Change detection outputs
== == ==
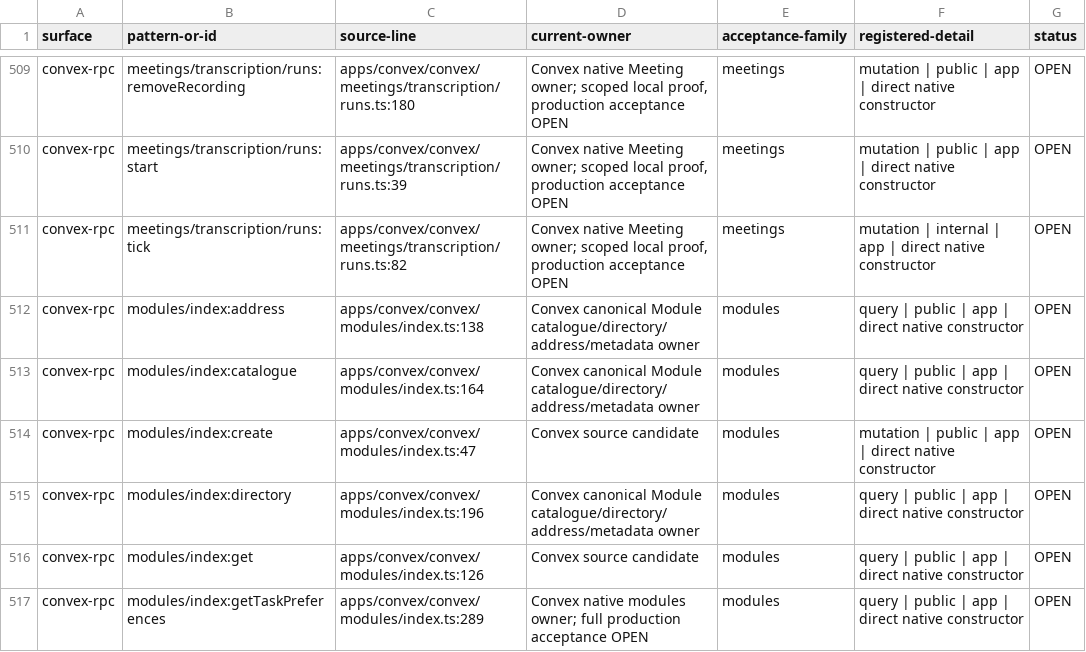
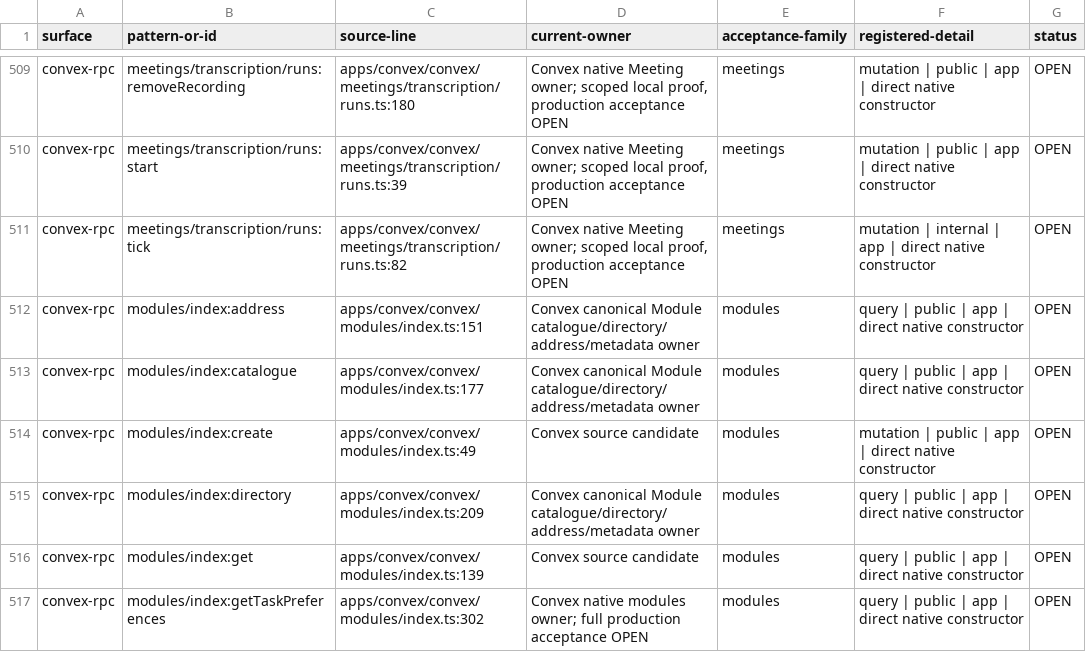
Before and after one commit to withsummon/summon-core-system, a TSV file: docs/migrations/convex/registered-native-surface-2026-09-28.tsv, drawn as a sheet; only a part is shown, gaps mark what is left out; the diff covers the shown part only.

Commit message:
docs(convex): reconcile served builds and registration anchors

```diff
--- a/docs/migrations/convex/registered-native-surface-2026-09-28.tsv
+++ b/docs/migrations/convex/registered-native-surface-2026-09-28.tsv
@@ -511,7 +511,7 @@ convex-rpc	meetings/transcription/runs:start	apps/convex/convex/meetings/transcr
 convex-rpc	meetings/transcription/runs:tick	apps/convex/convex/meetings/transcription/runs.ts:82	Convex native Meeting owner; scoped local proof, production acceptance OPEN	meetings	mutation | internal | app | direct native constructor	OPEN
-convex-rpc	modules/index:address	apps/convex/convex/modules/index.ts:138	Convex canonical Module catalogue/directory/address/metadata owner	modules	query | public | app | direct native constructor	OPEN
-convex-rpc	modules/index:catalogue	apps/convex/convex/modules/index.ts:164	Convex canonical Module catalogue/directory/address/metadata owner	modules	query | public | app | direct native constructor	OPEN
-convex-rpc	modules/index:create	apps/convex/convex/modules/index.ts:47	Convex source candidate	modules	mutation | public | app | direct native constructor	OPEN
-convex-rpc	modules/index:directory	apps/convex/convex/modules/index.ts:196	Convex canonical Module catalogue/directory/address/metadata owner	modules	query | public | app | direct native constructor	OPEN
-convex-rpc	modules/index:get	apps/convex/convex/modules/index.ts:126	Convex source candidate	modules	query | public | app | direct native constructor	OPEN
-convex-rpc	modules/index:getTaskPreferences	apps/convex/convex/modules/index.ts:289	Convex native modules owner; full production acceptance OPEN	modules	query | public | app | direct native constructor	OPEN
+convex-rpc	modules/index:address	apps/convex/convex/modules/index.ts:151	Convex canonical Module catalogue/directory/address/metadata owner	modules	query | public | app | direct native constructor	OPEN
+convex-rpc	modules/index:catalogue	apps/convex/convex/modules/index.ts:177	Convex canonical Module catalogue/directory/address/metadata owner	modules	query | public | app | direct native constructor	OPEN
+convex-rpc	modules/index:create	apps/convex/convex/modules/index.ts:49	Convex source candidate	modules	mutation | public | app | direct native constructor	OPEN
+convex-rpc	modules/index:directory	apps/convex/convex/modules/index.ts:209	Convex canonical Module catalogue/directory/address/metadata owner	modules	query | public | app | direct native constructor	OPEN
+convex-rpc	modules/index:get	apps/convex/convex/modules/index.ts:139	Convex source candidate	modules	query | public | app | direct native constructor	OPEN
+convex-rpc	modules/index:getTaskPreferences	apps/convex/convex/modules/index.ts:302	Convex native modules owner; full production acceptance OPEN	modules	query | public | app | direct native constructor	OPEN
```
Also changed, not shown: 24 edited cells elsewhere in this file, docs/migrations/convex/registered-surface-2026-09-28.tsv, 5 other files.
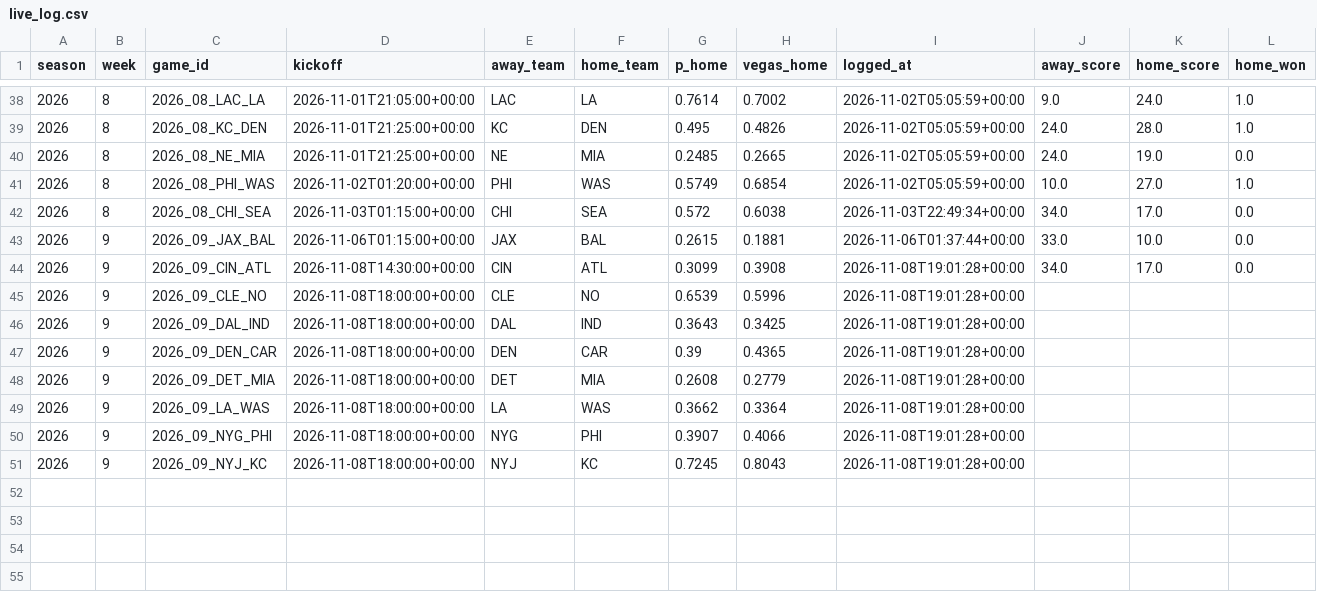
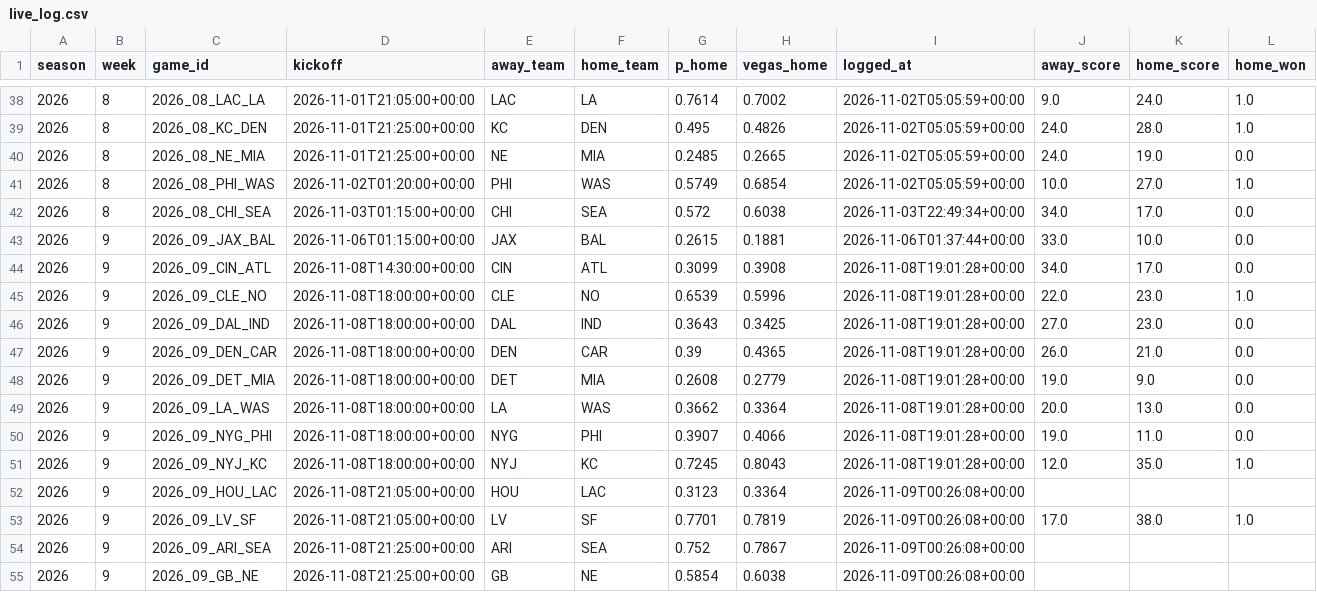
Before and after one commit to KrishKalra19/nfl-predictor, a CSV file: docs/data/live_log.csv, drawn as a sheet; only a part is shown, gaps mark what is left out.

```diff
--- a/docs/data/live_log.csv
+++ b/docs/data/live_log.csv
@@ -44,8 +44,12 @@ season,week,game_id,kickoff,away_team,home_team,p_home,vegas_home,logged_at,away
 2026,9,2026_09_CIN_ATL,2026-11-08T14:30:00+00:00,CIN,ATL,0.3099,0.3908,2026-11-08T19:01:28+00:00,34.0,17.0,0.0
-2026,9,2026_09_CLE_NO,2026-11-08T18:00:00+00:00,CLE,NO,0.6539,0.5996,2026-11-08T19:01:28+00:00,,,
-2026,9,2026_09_DAL_IND,2026-11-08T18:00:00+00:00,DAL,IND,0.3643,0.3425,2026-11-08T19:01:28+00:00,,,
-2026,9,2026_09_DEN_CAR,2026-11-08T18:00:00+00:00,DEN,CAR,0.39,0.4365,2026-11-08T19:01:28+00:00,,,
-2026,9,2026_09_DET_MIA,2026-11-08T18:00:00+00:00,DET,MIA,0.2608,0.2779,2026-11-08T19:01:28+00:00,,,
-2026,9,2026_09_LA_WAS,2026-11-08T18:00:00+00:00,LA,WAS,0.3662,0.3364,2026-11-08T19:01:28+00:00,,,
-2026,9,2026_09_NYG_PHI,2026-11-08T18:00:00+00:00,NYG,PHI,0.3907,0.4066,2026-11-08T19:01:28+00:00,,,
-2026,9,2026_09_NYJ_KC,2026-11-08T18:00:00+00:00,NYJ,KC,0.7245,0.8043,2026-11-08T19:01:28+00:00,,,
+2026,9,2026_09_CLE_NO,2026-11-08T18:00:00+00:00,CLE,NO,0.6539,0.5996,2026-11-08T19:01:28+00:00,22.0,23.0,1.0
+2026,9,2026_09_DAL_IND,2026-11-08T18:00:00+00:00,DAL,IND,0.3643,0.3425,2026-11-08T19:01:28+00:00,27.0,23.0,0.0
+2026,9,2026_09_DEN_CAR,2026-11-08T18:00:00+00:00,DEN,CAR,0.39,0.4365,2026-11-08T19:01:28+00:00,26.0,21.0,0.0
+2026,9,2026_09_DET_MIA,2026-11-08T18:00:00+00:00,DET,MIA,0.2608,0.2779,2026-11-08T19:01:28+00:00,19.0,9.0,0.0
+2026,9,2026_09_LA_WAS,2026-11-08T18:00:00+00:00,LA,WAS,0.3662,0.3364,2026-11-08T19:01:28+00:00,20.0,13.0,0.0
+2026,9,2026_09_NYG_PHI,2026-11-08T18:00:00+00:00,NYG,PHI,0.3907,0.4066,2026-11-08T19:01:28+00:00,19.0,11.0,0.0
+2026,9,2026_09_NYJ_KC,2026-11-08T18:00:00+00:00,NYJ,KC,0.7245,0.8043,2026-11-08T19:01:28+00:00,12.0,35.0,1.0
+2026,9,2026_09_HOU_LAC,2026-11-08T21:05:00+00:00,HOU,LAC,0.3123,0.3364,2026-11-09T00:26:08+00:00,,,
+2026,9,2026_09_LV_SF,2026-11-08T21:05:00+00:00,LV,SF,0.7701,0.7819,2026-11-09T00:26:08+00:00,17.0,38.0,1.0
+2026,9,2026_09_ARI_SEA,2026-11-08T21:25:00+00:00,ARI,SEA,0.752,0.7867,2026-11-09T00:26:08+00:00,,,
+2026,9,2026_09_GB_NE,2026-11-08T21:25:00+00:00,GB,NE,0.5854,0.6038,2026-11-09T00:26:08+00:00,,,
```
Also changed, not shown: outputs/picks_2026_wk09.csv, 6 other files.
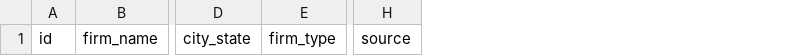
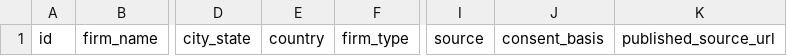
Before and after one commit to razzzzzbs2056-cloud/chimera-shield, a CSV file: docs/company/sales/pipeline.csv, drawn as a sheet; only a part is shown, gaps mark what is left out; the diff names each change by its address in the sheet, - before the commit and + after, or states it on an @@ line.

```diff
--- a/docs/company/sales/pipeline.csv
+++ b/docs/company/sales/pipeline.csv
+column E, row 1: country
+column J, row 1: consent_basis
+column K, row 1: published_source_url
```
Also changed, not shown: 5 other files.
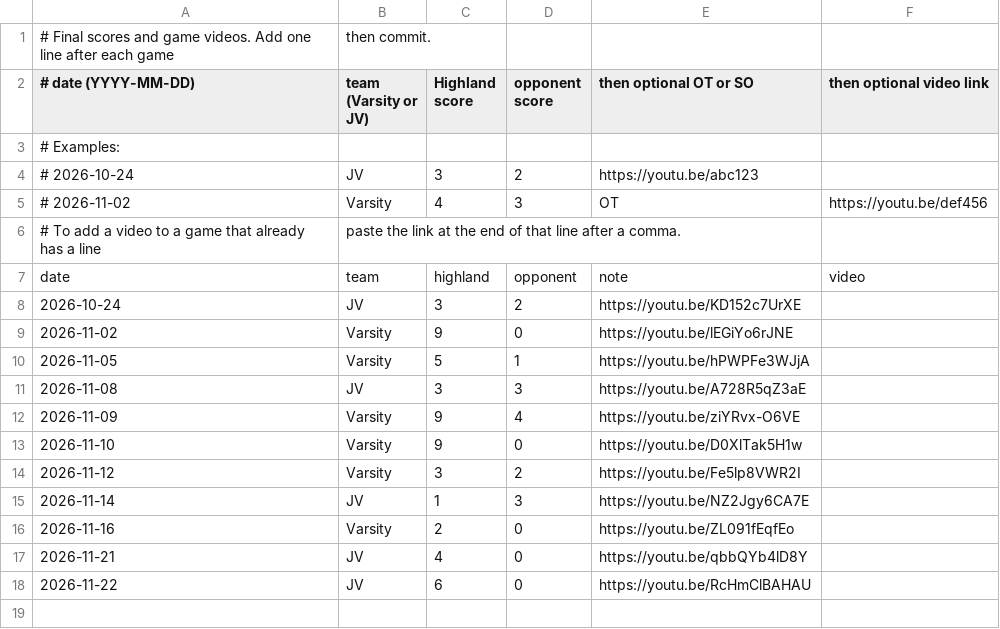
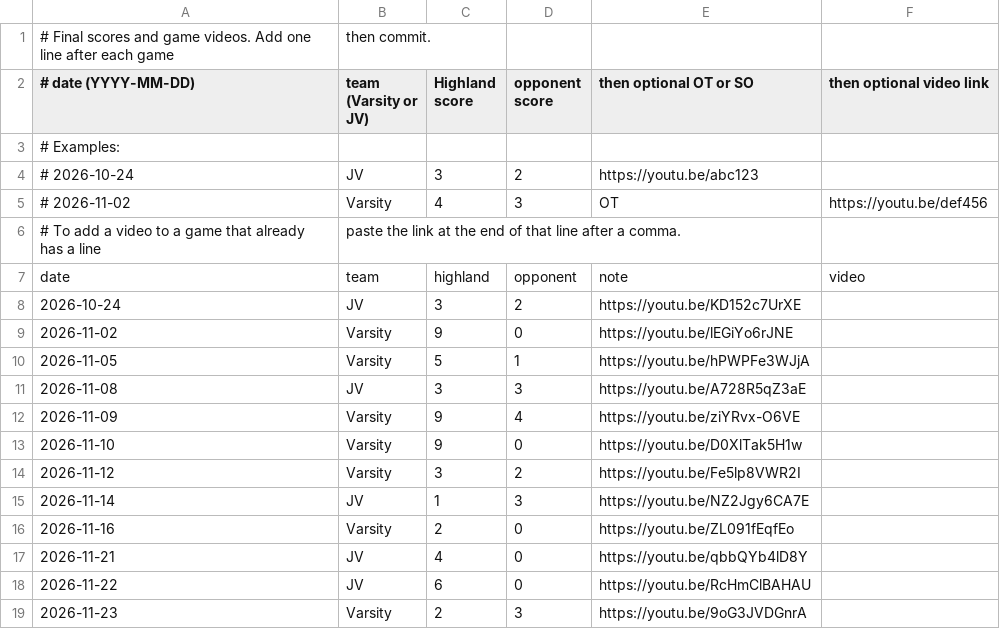
Before and after one commit to kevinthole-HBHC/bulldogs-schedule, a CSV file: scores.csv, drawn as a sheet; the diff names each change by its address in the sheet, - before the commit and + after, or states it on an @@ line.

Commit message:
Update scores.csv

```diff
--- a/scores.csv
+++ b/scores.csv
+row 19: 2026-11-23 | Varsity | 2 | 3 | https://youtu.be/9oG3JVDGnrA
```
== == ==
> WHAT THE EXERCISE ASKS:
The records are to be returned verbatim. Skip any picture they contain.

> RESPONSE BOX:
Before and after one commit to withsummon/summon-core-system, a TSV file: docs/migrations/convex/registered-native-surface-2026-09-28.tsv, drawn as a sheet; only a part is shown, gaps mark what is left out; the diff covers the shown part only.

Commit message:
docs(convex): reconcile served builds and registration anchors

```diff
--- a/docs/migrations/convex/registered-native-surface-2026-09-28.tsv
+++ b/docs/migrations/convex/registered-native-surface-2026-09-28.tsv
@@ -511,7 +511,7 @@ convex-rpc	meetings/transcription/runs:start	apps/convex/convex/meetings/transcr
 convex-rpc	meetings/transcription/runs:tick	apps/convex/convex/meetings/transcription/runs.ts:82	Convex native Meeting owner; scoped local proof, production acceptance OPEN	meetings	mutation | internal | app | direct native constructor	OPEN
-convex-rpc	modules/index:address	apps/convex/convex/modules/index.ts:138	Convex canonical Module catalogue/directory/address/metadata owner	modules	query | public | app | direct native constructor	OPEN
-convex-rpc	modules/index:catalogue	apps/convex/convex/modules/index.ts:164	Convex canonical Module catalogue/directory/address/metadata owner	modules	query | public | app | direct native constructor	OPEN
-convex-rpc	modules/index:create	apps/convex/convex/modules/index.ts:47	Convex source candidate	modules	mutation | public | app | direct native constructor	OPEN
-convex-rpc	modules/index:directory	apps/convex/convex/modules/index.ts:196	Convex canonical Module catalogue/directory/address/metadata owner	modules	query | public | app | direct native constructor	OPEN
-convex-rpc	modules/index:get	apps/convex/convex/modules/index.ts:126	Convex source candidate	modules	query | public | app | direct native constructor	OPEN
-convex-rpc	modules/index:getTaskPreferences	apps/convex/convex/modules/index.ts:289	Convex native modules owner; full production acceptance OPEN	modules	query | public | app | direct native constructor	OPEN
+convex-rpc	modules/index:address	apps/convex/convex/modules/index.ts:151	Convex canonical Module catalogue/directory/address/metadata owner	modules	query | public | app | direct native constructor	OPEN
+convex-rpc	modules/index:catalogue	apps/convex/convex/modules/index.ts:177	Convex canonical Module catalogue/directory/address/metadata owner	modules	query | public | app | direct native constructor	OPEN
+convex-rpc	modules/index:create	apps/convex/convex/modules/index.ts:49	Convex source candidate	modules	mutation | public | app | direct native constructor	OPEN
+convex-rpc	modules/index:directory	apps/convex/convex/modules/index.ts:209	Convex canonical Module catalogue/directory/address/metadata owner	modules	query | public | app | direct native constructor	OPEN
+convex-rpc	modules/index:get	apps/convex/convex/modules/index.ts:139	Convex source candidate	modules	query | public | app | direct native constructor	OPEN
+convex-rpc	modules/index:getTaskPreferences	apps/convex/convex/modules/index.ts:302	Convex native modules owner; full production acceptance OPEN	modules	query | public | app | direct native constructor	OPEN
```
Also changed, not shown: 24 edited cells elsewhere in this file, docs/migrations/convex/registered-surface-2026-09-28.tsv, 5 other files.
Before and after one commit to KrishKalra19/nfl-predictor, a CSV file: docs/data/live_log.csv, drawn as a sheet; only a part is shown, gaps mark what is left out.

```diff
--- a/docs/data/live_log.csv
+++ b/docs/data/live_log.csv
@@ -44,8 +44,12 @@ season,week,game_id,kickoff,away_team,home_team,p_home,vegas_home,logged_at,away
 2026,9,2026_09_CIN_ATL,2026-11-08T14:30:00+00:00,CIN,ATL,0.3099,0.3908,2026-11-08T19:01:28+00:00,34.0,17.0,0.0
-2026,9,2026_09_CLE_NO,2026-11-08T18:00:00+00:00,CLE,NO,0.6539,0.5996,2026-11-08T19:01:28+00:00,,,
-2026,9,2026_09_DAL_IND,2026-11-08T18:00:00+00:00,DAL,IND,0.3643,0.3425,2026-11-08T19:01:28+00:00,,,
-2026,9,2026_09_DEN_CAR,2026-11-08T18:00:00+00:00,DEN,CAR,0.39,0.4365,2026-11-08T19:01:28+00:00,,,
-2026,9,2026_09_DET_MIA,2026-11-08T18:00:00+00:00,DET,MIA,0.2608,0.2779,2026-11-08T19:01:28+00:00,,,
-2026,9,2026_09_LA_WAS,2026-11-08T18:00:00+00:00,LA,WAS,0.3662,0.3364,2026-11-08T19:01:28+00:00,,,
-2026,9,2026_09_NYG_PHI,2026-11-08T18:00:00+00:00,NYG,PHI,0.3907,0.4066,2026-11-08T19:01:28+00:00,,,
-2026,9,2026_09_NYJ_KC,2026-11-08T18:00:00+00:00,NYJ,KC,0.7245,0.8043,2026-11-08T19:01:28+00:00,,,
+2026,9,2026_09_CLE_NO,2026-11-08T18:00:00+00:00,CLE,NO,0.6539,0.5996,2026-11-08T19:01:28+00:00,22.0,23.0,1.0
+2026,9,2026_09_DAL_IND,2026-11-08T18:00:00+00:00,DAL,IND,0.3643,0.3425,2026-11-08T19:01:28+00:00,27.0,23.0,0.0
+2026,9,2026_09_DEN_CAR,2026-11-08T18:00:00+00:00,DEN,CAR,0.39,0.4365,2026-11-08T19:01:28+00:00,26.0,21.0,0.0
+2026,9,2026_09_DET_MIA,2026-11-08T18:00:00+00:00,DET,MIA,0.2608,0.2779,2026-11-08T19:01:28+00:00,19.0,9.0,0.0
+2026,9,2026_09_LA_WAS,2026-11-08T18:00:00+00:00,LA,WAS,0.3662,0.3364,2026-11-08T19:01:28+00:00,20.0,13.0,0.0
+2026,9,2026_09_NYG_PHI,2026-11-08T18:00:00+00:00,NYG,PHI,0.3907,0.4066,2026-11-08T19:01:28+00:00,19.0,11.0,0.0
+2026,9,2026_09_NYJ_KC,2026-11-08T18:00:00+00:00,NYJ,KC,0.7245,0.8043,2026-11-08T19:01:28+00:00,12.0,35.0,1.0
+2026,9,2026_09_HOU_LAC,2026-11-08T21:05:00+00:00,HOU,LAC,0.3123,0.3364,2026-11-09T00:26:08+00:00,,,
+2026,9,2026_09_LV_SF,2026-11-08T21:05:00+00:00,LV,SF,0.7701,0.7819,2026-11-09T00:26:08+00:00,17.0,38.0,1.0
+2026,9,2026_09_ARI_SEA,2026-11-08T21:25:00+00:00,ARI,SEA,0.752,0.7867,2026-11-09T00:26:08+00:00,,,
+2026,9,2026_09_GB_NE,2026-11-08T21:25:00+00:00,GB,NE,0.5854,0.6038,2026-11-09T00:26:08+00:00,,,
```
Also changed, not shown: outputs/picks_2026_wk09.csv, 6 other files.
Before and after one commit to razzzzzbs2056-cloud/chimera-shield, a CSV file: docs/company/sales/pipeline.csv, drawn as a sheet; only a part is shown, gaps mark what is left out; the diff names each change by its address in the sheet, - before the commit and + after, or states it on an @@ line.

```diff
--- a/docs/company/sales/pipeline.csv
+++ b/docs/company/sales/pipeline.csv
+column E, row 1: country
+column J, row 1: consent_basis
+column K, row 1: published_source_url
```
Also changed, not shown: 5 other files.
Before and after one commit to kevinthole-HBHC/bulldogs-schedule, a CSV file: scores.csv, drawn as a sheet; the diff names each change by its address in the sheet, - before the commit and + after, or states it on an @@ line.

Commit message:
Update scores.csv

```diff
--- a/scores.csv
+++ b/scores.csv
+row 19: 2026-11-23 | Varsity | 2 | 3 | https://youtu.be/9oG3JVDGnrA
```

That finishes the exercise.